Task requirements:
All records are to be reproduced verbatim, with images omitted.

=-=-=

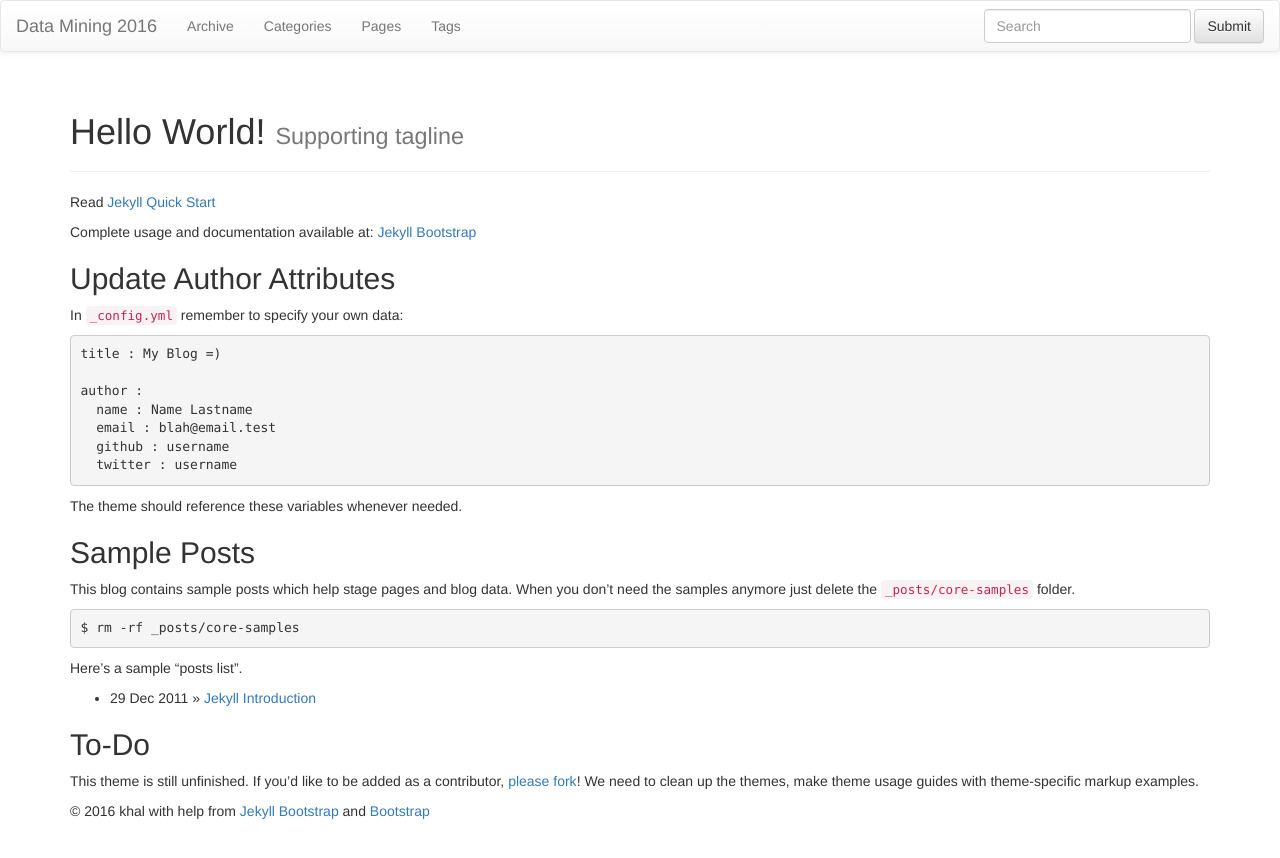
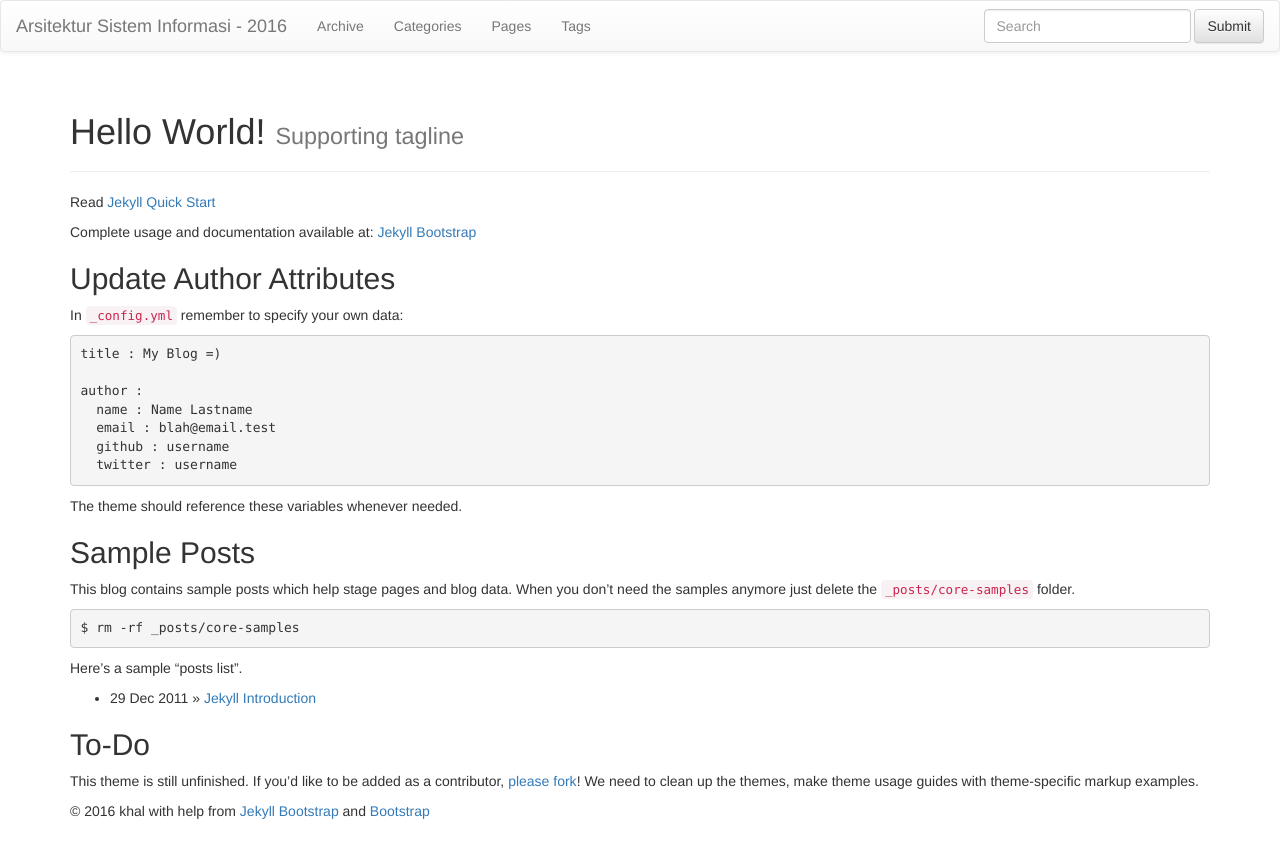
Before and after one commit to ftik-unira/arsitektur-si-2016, a Jekyll site: the page built from index.md, in a window 1280 px wide. Shown: the top 858 px of the page. Built offline with Jekyll 4.4.1, drawn with Linux system fonts in a browser that asks for light colours; nearby versions of some CDN libraries; library files that are not in the unit come from our copies.

Commit message:
Changed title page

```diff
--- a/_config.yml
+++ b/_config.yml
@@ -8,8 +8,8 @@ highlighter: pygments
 # Themes are encouraged to use these universal variables
 # so be sure to set them if your theme uses them.
 #
-title : Data Mining 2016
-tagline: FTIK - Online Data Mining Course Material 2016
+title : Arsitektur Sistem Informasi - 2016
+tagline: FTIK - Online Information Systems Architecture Course Material 2016
 author :
   name : khal
   email : khal.rahman@gmail.com
```
Also changed, not shown: 1 other file.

=-=-=

Answer section:
Before and after one commit to ftik-unira/arsitektur-si-2016, a Jekyll site: the page built from index.md, in a window 1280 px wide. Shown: the top 858 px of the page. Built offline with Jekyll 4.4.1, drawn with Linux system fonts in a browser that asks for light colours; nearby versions of some CDN libraries; library files that are not in the unit come from our copies.

Commit message:
Changed title page

```diff
--- a/_config.yml
+++ b/_config.yml
@@ -8,8 +8,8 @@ highlighter: pygments
 # Themes are encouraged to use these universal variables
 # so be sure to set them if your theme uses them.
 #
-title : Data Mining 2016
-tagline: FTIK - Online Data Mining Course Material 2016
+title : Arsitektur Sistem Informasi - 2016
+tagline: FTIK - Online Information Systems Architecture Course Material 2016
 author :
   name : khal
   email : khal.rahman@gmail.com
```
Also changed, not shown: 1 other file.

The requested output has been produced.